### THE TASK
Note each line in the data below that holds "False", and copy it.

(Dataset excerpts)
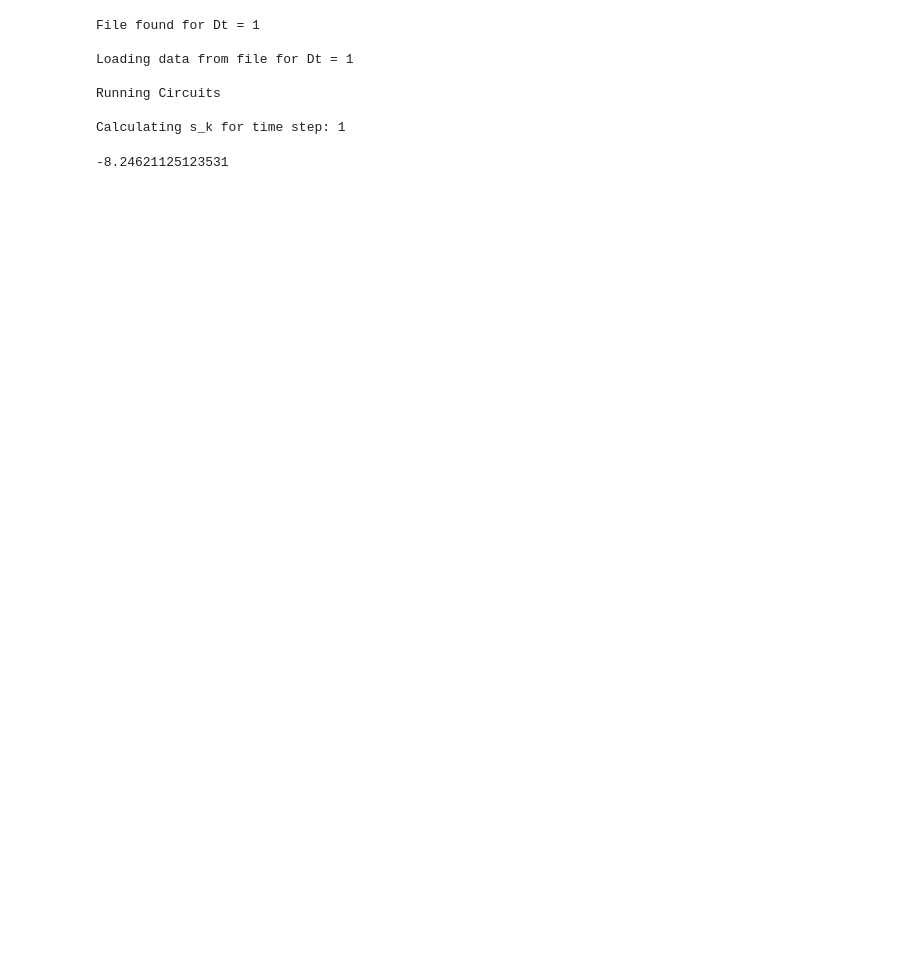
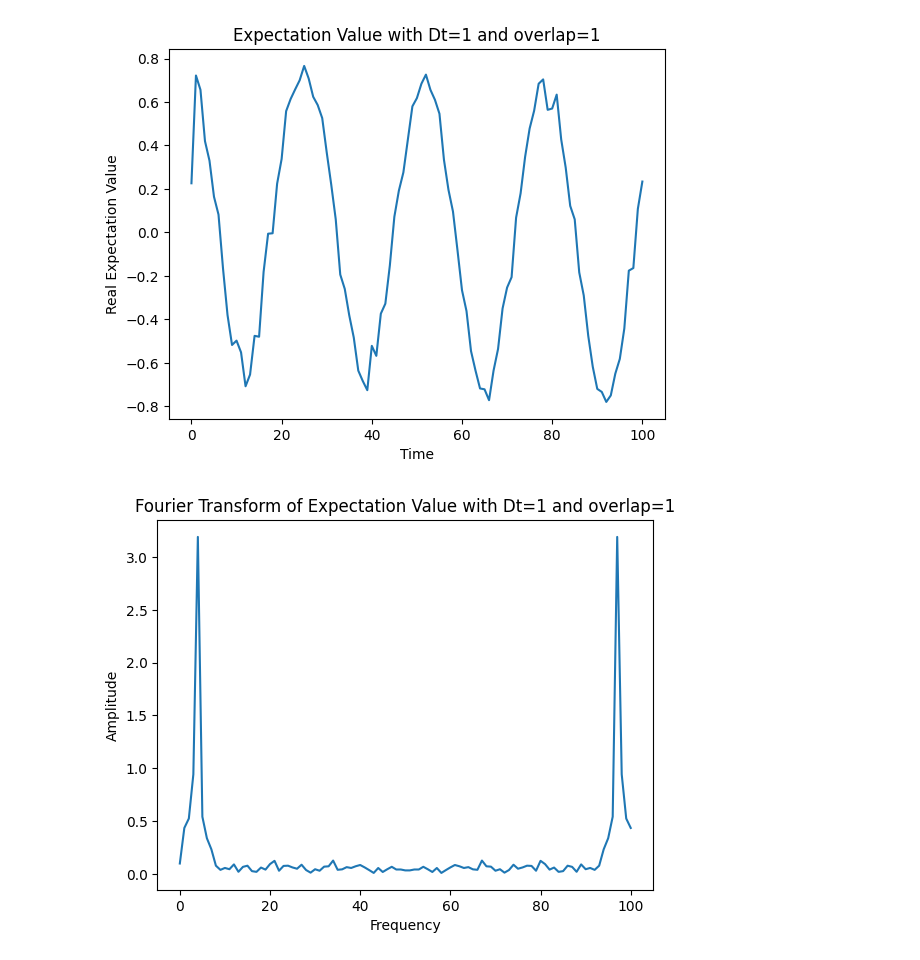
Before and after one commit to Quantum-Linear-Algebra/ODMD, a Jupyter notebook: ODMD.ipynb, the cells around one changed output. Drawn from its saved outputs; the diff is of its cells as text; code cells hidden in the pictures; blank space fills up the shorter version.

```diff
--- a/ODMD.ipynb
+++ b/ODMD.ipynb
@@ -214,7 +214,7 @@ def create_hamiltonian(parameters, show_steps=False):
     #     lambda_old = lambda_new
     # scale eigenvalues of the Hamiltonian
     n = 2**qubits
-    largest_eigenvalue = abs(norm(H)) # use lambda_new when the above code segment
+    largest_eigenvalue = np.max(abs(val)) # use lambda_new when the above code segment
     if show_steps: print("Largest Eigenvalue =", largest_eigenvalue)
     parameters["r_scaling"] = largest_eigenvalue/scale_factor
     H *= scale_factor/largest_eigenvalue
@@ -630,7 +637,7 @@ if data_source == 'F':
         print("Sending Job")
         # save variables into file with pickle
         with open("Jobs/"+str(job.job_id())+".pkl", "wb") as file:
-            info = [computation_type, data_source, noise_threshold, max_iterations, precision, alpha, parameters]
+            info = [computation_type, data_source, svd_threshold, max_iterations, precision, alpha, parameters]
             pickle.dump(info, file)
     if computation_type == 'S':
         print("Running Circuits")
@@ -642,39 +649,69 @@ elif data_source == 'J':
     print("Loading data from job")
     job = service.job(job_id)
     with open("Jobs/"+str(job_id)+".pkl", "rb") as file:
-        [computation_type, data_source, noise_threshold, max_iterations, precision, alpha, parameters] = pickle.load(file)
+        [computation_type, data_source, svd_threshold, max_iterations, precision, alpha, parameters] = pickle.load(file)
     print("Loaded data from job")
     results = job.result()
     print()
 
-
 # construct s_k
-for i in range(len(parameters['time_steps'])):
+for i in range(num_trials):
     time_step = parameters['time_steps'][i]
+    s_k = []
     if data_source == 'G':
         print("Generating Data for Dt =", time_step)
-        s_ks.append(generate_s_k(time_step, K, parameters))
-    else:
+        s_k = generate_s_k(time_step, K, parameters)
+    elif data_source == 'F' or data_source == 'J':
         print("Calculating s_k for time step:", time_step)
         start = K*i
         result = results[start:(start+K)] # seperate the data needed for this iteration
-        s_k = []
         for i in range(len(result)):
             raw_data = result[i].data
             cbit = list(raw_data.keys())[0]
             s_k.append(calculate_re(raw_data[cbit].get_counts(), parameters['shots']))
-        # print(s_k)
-        s_ks.append(s_k)
+        # save s_k to repo
+        if computation_type == 'H':
+            for i in range(num_trials):
+                if 'overlap' in parameters: overlap = parameters['overlap']
+                else: overlap = 1
+                with open("Time_Series_Data/"+make_filename(computation_type, max_iterations, parameters, index=i)+"_shots="+str(parameters['shots'])+".pkl", "wb") as file:
+                    pickle.dump(s_k, file)
+    elif data_source == 'E':
+        filename = input("Enter external filename for trial "+str(i+1)+" (Dt="+str(time_step)+"):")
+        if 'overlap' in parameters: overlap = parameters['overlap']
+        else: overlap = 1
+        assert(not empty(filename))
+        with open(filename, "rb") as file:
+            s_k = pickle.load(file)
+    s_ks.append(s_k)
-# %% [output]
-File found for Dt = 1
-
-Loading data from file for Dt = 1
-
-Running Circuits
-
-Calculating s_k for time step: 1
-# %%
-H, real_E_0 = create_hamiltonian(parameters, show_steps=False)
-print(real_E_0)
-# %% [output]
--8.24621125123531
+# %%
+def dft(x):
+    N = len(x)
+    n = np.arange(N)
+    k = n.reshape((N, 1))
+    W = np.exp(2j * np.pi * k * n / N)
+    X = np.dot(W, x)/(np.sqrt(N))
+    return X
+
+for i in range(len(s_ks)):
+    s_k = s_ks[i]
+    time_step = parameters['time_steps'][i]
+    plt.plot([i*time_step for i in range(len(s_k))], s_k)
+    plt.xlabel("Time")
+    plt.ylabel("Real Expectation Value")
+    plt.title("Expectation Value with Dt="+str(time_step)+" and overlap="+str(overlap))
+    plt.savefig("Graphs/"+make_filename(computation_type, max_iterations, parameters)+"_shots="+str(parameters['shots'])+"_Expectation_Value.png")
+    plt.show()
+
+for i in range(len(s_ks)):
+    s_k = s_ks[i]
+    time_step = parameters['time_steps'][i]
+    plt.plot([i for i in range(len(s_k))], abs(dft(s_k)))
+    plt.xlabel("Frequency")
+    plt.ylabel("Amplitude")
+    plt.title("Fourier Transform of Expectation Value with Dt="+str(time_step)+" and overlap="+str(overlap))
+    plt.savefig("Graphs/"+make_filename(computation_type, max_iterations, parameters)+"_shots="+str(parameters['shots'])+"_Fourier_Transform_Expectation_Value.png")
+    plt.show()
+# %% [output]
+[figure, added]
+[figure, added]
```
Also changed, not shown: parts of 9 cells of this notebook.
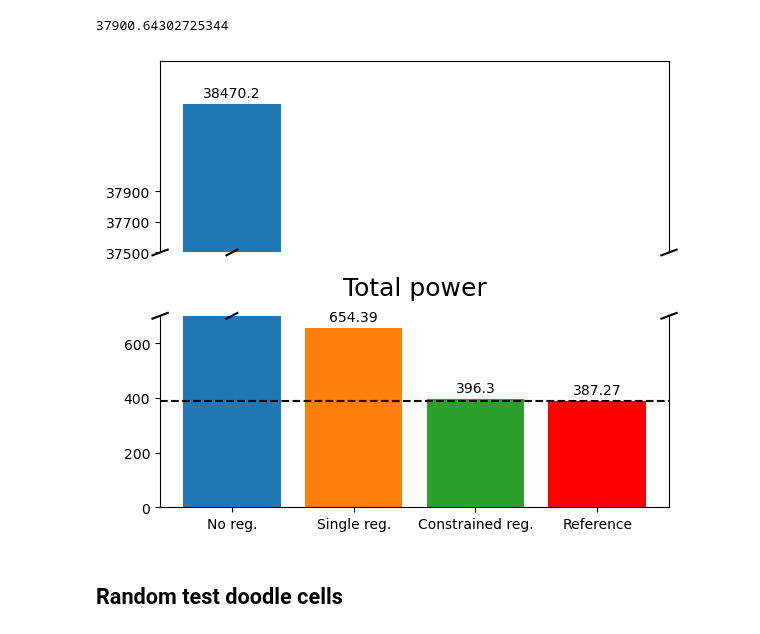
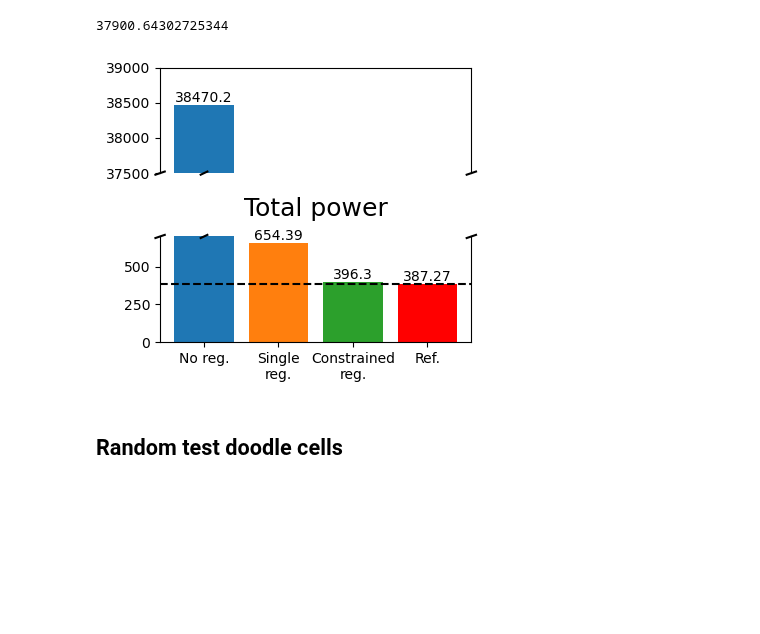
Before and after one commit to ray-chew/pyCSAM, a Jupyter notebook: notebooks/idealised.ipynb, the cells around one changed output. Saved outputs shown, nothing was run; the diff lists cells and outputs as text; code cells hidden in the pictures; blank space fills up the shorter version.

```diff
--- a/notebooks/idealised.ipynb
+++ b/notebooks/idealised.ipynb
@@ -802,9 +806,9 @@ import matplotlib.pyplot as plt
 import numpy as np
 import fontawesome as fa
 
-XX = pd.Series([np.around(no_reg_err,2),np.around(single_reg_err,2),np.around(double_reg_err,2)],index=['No reg.','Single reg.','Constrained reg.'])
+XX = pd.Series([np.around(no_reg_err,2),np.around(single_reg_err,2),np.around(double_reg_err,2)],index=['No reg.','Single\nreg.','Constrained\nreg.'])
 fig, (ax1,ax2) = plt.subplots(2,1,sharex=True,
-                         figsize=(5,5))
+                         figsize=(3.5,3.5))
 ax1.spines['bottom'].set_visible(False)
 ax1.tick_params(axis='x',which='both',bottom=False)
 ax2.spines['top'].set_visible(False)
@@ -858,9 +862,9 @@ import pandas as pd
 import matplotlib.pyplot as plt
 import numpy as np
 
-XX = pd.Series([np.around(no_reg_sum,2),np.around(single_reg_sum,2),np.around(double_reg_sum,2), np.around(ref_sum, 2)],index=['No reg.','Single reg.','Constrained reg.', 'Reference'])
+XX = pd.Series([np.around(no_reg_sum,2),np.around(single_reg_sum,2),np.around(double_reg_sum,2), np.around(ref_sum, 2)],index=['No reg.','Single\nreg.','Constrained\nreg.', 'Ref.'])
 fig, (ax1,ax2) = plt.subplots(2,1,sharex=True,
-                         figsize=(6,5))
+                         figsize=(4,3.5))
 ax1.spines['bottom'].set_visible(False)
 ax1.tick_params(axis='x',which='both',bottom=False)
 ax2.spines['top'].set_visible(False)
@@ -870,40 +874,40 @@ ts = 37500
 
 ax2.set_ylim(0,bs)
 ax1.set_ylim(ts,38750)
-ax1.set_yticks(np.arange(ts,38000+100,200))
+ax1.set_yticks(np.arange(ts,39000+500,500))
 
 bars1 = ax1.bar(XX.index, XX.values, color=('C0'))
 bars2 = ax2.bar(XX.index, XX.values, color=('C0', 'C1', 'C2', 'r'))
-ax1.bar_label(bars1, padding=3)
-ax2.bar_label(bars2, padding=3)
+ax1.bar_label(bars1, padding=0)
+ax2.bar_label(bars2, padding=0)
 
 ax2.axhline(np.around(ref_sum, 2), ls='--', c='k')
 
 for tick in ax2.get_xticklabels():
     tick.set_rotation(0)
 d = .015
 kwargs = dict(transform=ax1.transAxes, color='k', clip_on=False)
 ax1.plot((-d, +d), (-d, +d), **kwargs)
 ax1.plot((1 - d, 1 + d), (-d, +d), **kwargs)
 kwargs.update(transform=ax2.transAxes)
 ax2.plot((-d, +d), (1 - d, 1 + d), **kwargs)
 ax2.plot((1 - d, 1 + d), (1 - d, 1 + d), **kwargs)
 
 for b1, b2 in zip(bars1, bars2):
     posx = b2.get_x() + b2.get_width()/2.
     if b2.get_height() > bs:
         ax2.plot((posx-3*d, posx+3*d), (1 - d, 1 + d), color='k', clip_on=False,
                  transform=ax2.get_xaxis_transform())
     if b1.get_height() > ts:
         ax1.plot((posx-3*d, posx+3*d), (- d, + d), color='k', clip_on=False,
                  transform=ax1.get_xaxis_transform())
 
 plt.title("Total power", fontsize=18, pad=15)
 plt.tight_layout()
 plt.savefig('output/total_power.pdf')
 plt.show()
 # %% [output]
-[figure, old version]
+[figure, new version]
 # %% [markdown]
 ## Random test doodle cells
 # %%
```
Also changed, not shown: parts of 7 cells of this notebook, 4 other files.
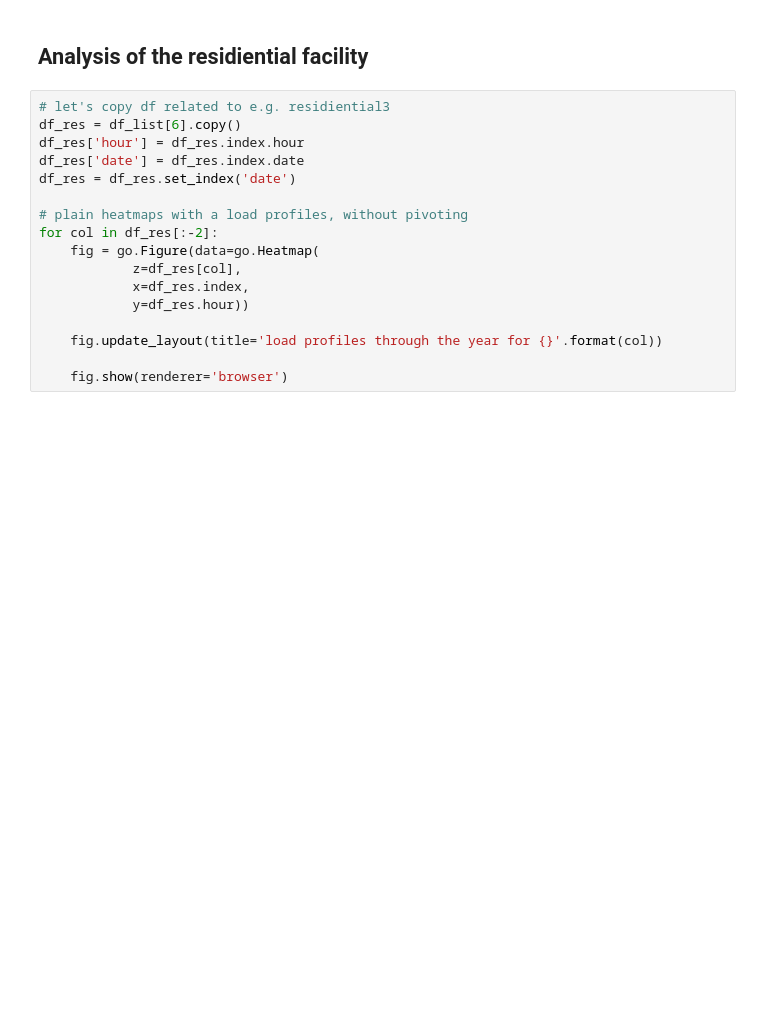
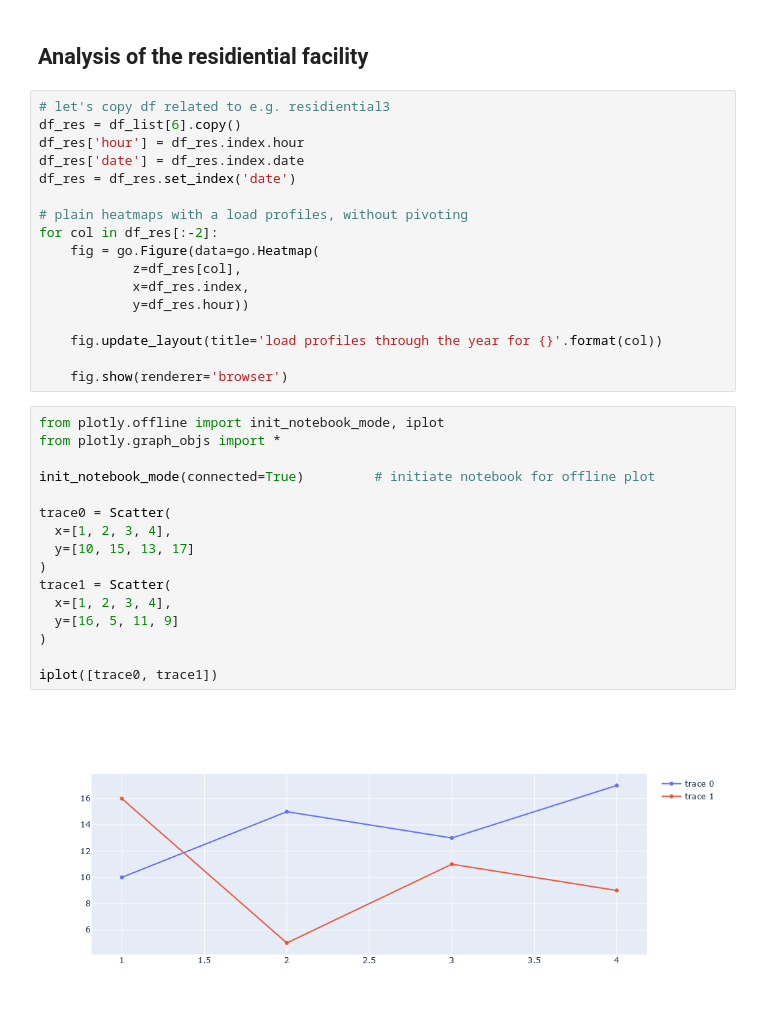
Before and after one commit to krzysiekbe/energy-analysis, a Jupyter notebook: energy.ipynb, the cells around one changed output. Saved outputs shown, nothing was run; the diff lists cells and outputs as text; blank space fills up the shorter version.

```diff
--- a/energy.ipynb
+++ b/energy.ipynb
@@ -114,3 +125,21 @@ for col in df_res[:-2]:
     fig.update_layout(title='load profiles through the year for {}'.format(col))
 
     fig.show(renderer='browser')
+# %%
+from plotly.offline import init_notebook_mode, iplot
+from plotly.graph_objs import *
+
+init_notebook_mode(connected=True)         # initiate notebook for offline plot
+
+trace0 = Scatter(
+  x=[1, 2, 3, 4],
+  y=[10, 15, 13, 17]
+)
+trace1 = Scatter(
+  x=[1, 2, 3, 4],
+  y=[16, 5, 11, 9]
+)
+
+iplot([trace0, trace1])
+# %% [output]
+[figure, added]
```
Also changed, not shown: parts of 2 cells of this notebook, 3 other files.
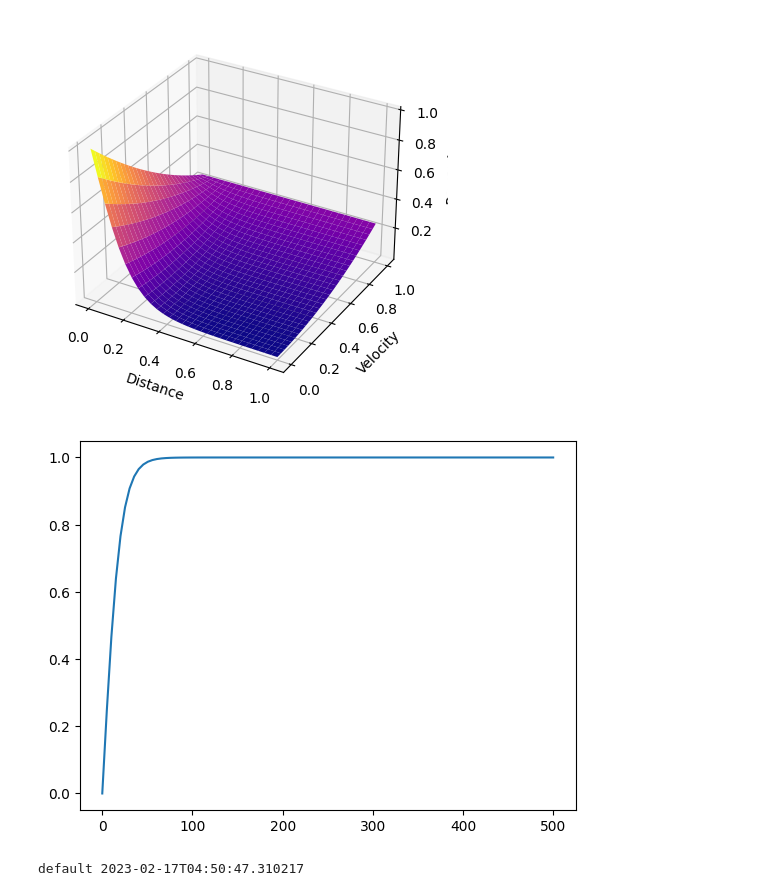
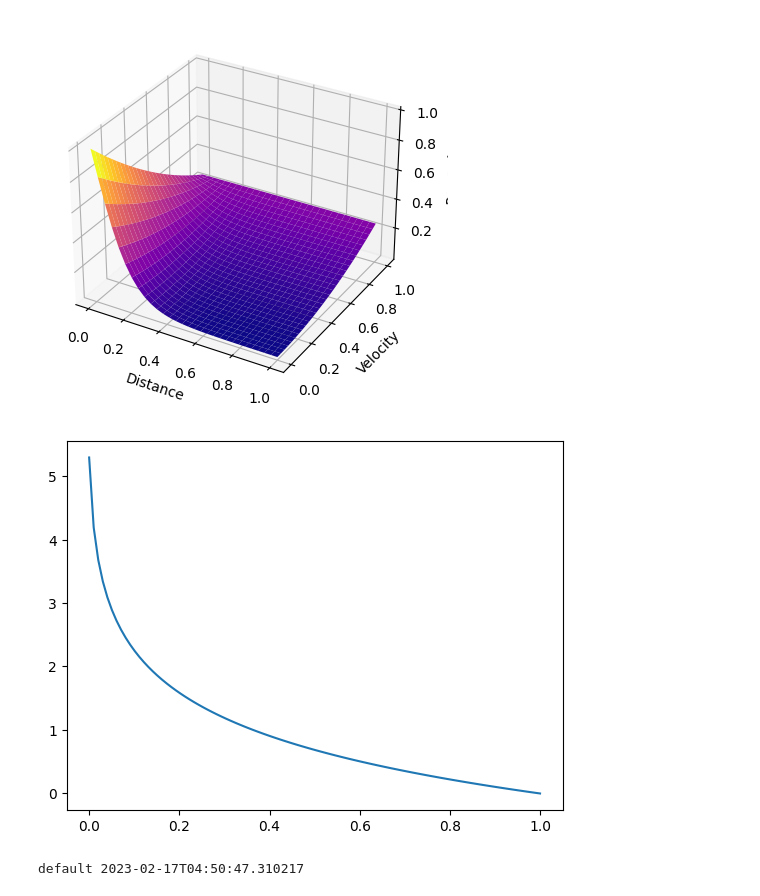
Before and after one commit to cambel/ur3, a Jupyter notebook: ur3e_openai/scripts/plot.ipynb, the cells around one changed output. Saved outputs shown, nothing was run; the diff lists cells and outputs as text; code cells hidden in the pictures.

```diff
--- a/ur3e_openai/scripts/plot.ipynb
+++ b/ur3e_openai/scripts/plot.ipynb
@@ -34,14 +34,15 @@ distance_velocity_reward()
 # %% [output]
 [figure]
 # %%
-data = np.linspace(0, 500, 100)
-r_distance = np.tanh(0.05 * data)
+data = np.linspace(0, 1, 100)
+r_distance = 1 - np.tanh(100 * data)
+r_distance = - np.log(data + 0.005)
 # r_distance = -1/(1 + np.exp(-data*20+5))
 
 plt.plot(data, r_distance)
 plt.show()
 # %% [output]
-[figure, old version]
+[figure, new version]
 # %%
 # %% [output]
 default 2023-02-17T04:50:47.310217
```
Also changed, not shown: 6 other files.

### ANSWER SPACE
@@ -214,7 +214,7 @@ def create_hamiltonian(parameters, show_steps=False):
-H, real_E_0 = create_hamiltonian(parameters, show_steps=False)
 ax1.spines['bottom'].set_visible(False)
 ax1.tick_params(axis='x',which='both',bottom=False)
 ax2.spines['top'].set_visible(False)
 ax1.spines['bottom'].set_visible(False)
 ax1.tick_params(axis='x',which='both',bottom=False)
 ax2.spines['top'].set_visible(False)
 kwargs = dict(transform=ax1.transAxes, color='k', clip_on=False)
         ax2.plot((posx-3*d, posx+3*d), (1 - d, 1 + d), color='k', clip_on=False,
         ax1.plot((posx-3*d, posx+3*d), (- d, + d), color='k', clip_on=False,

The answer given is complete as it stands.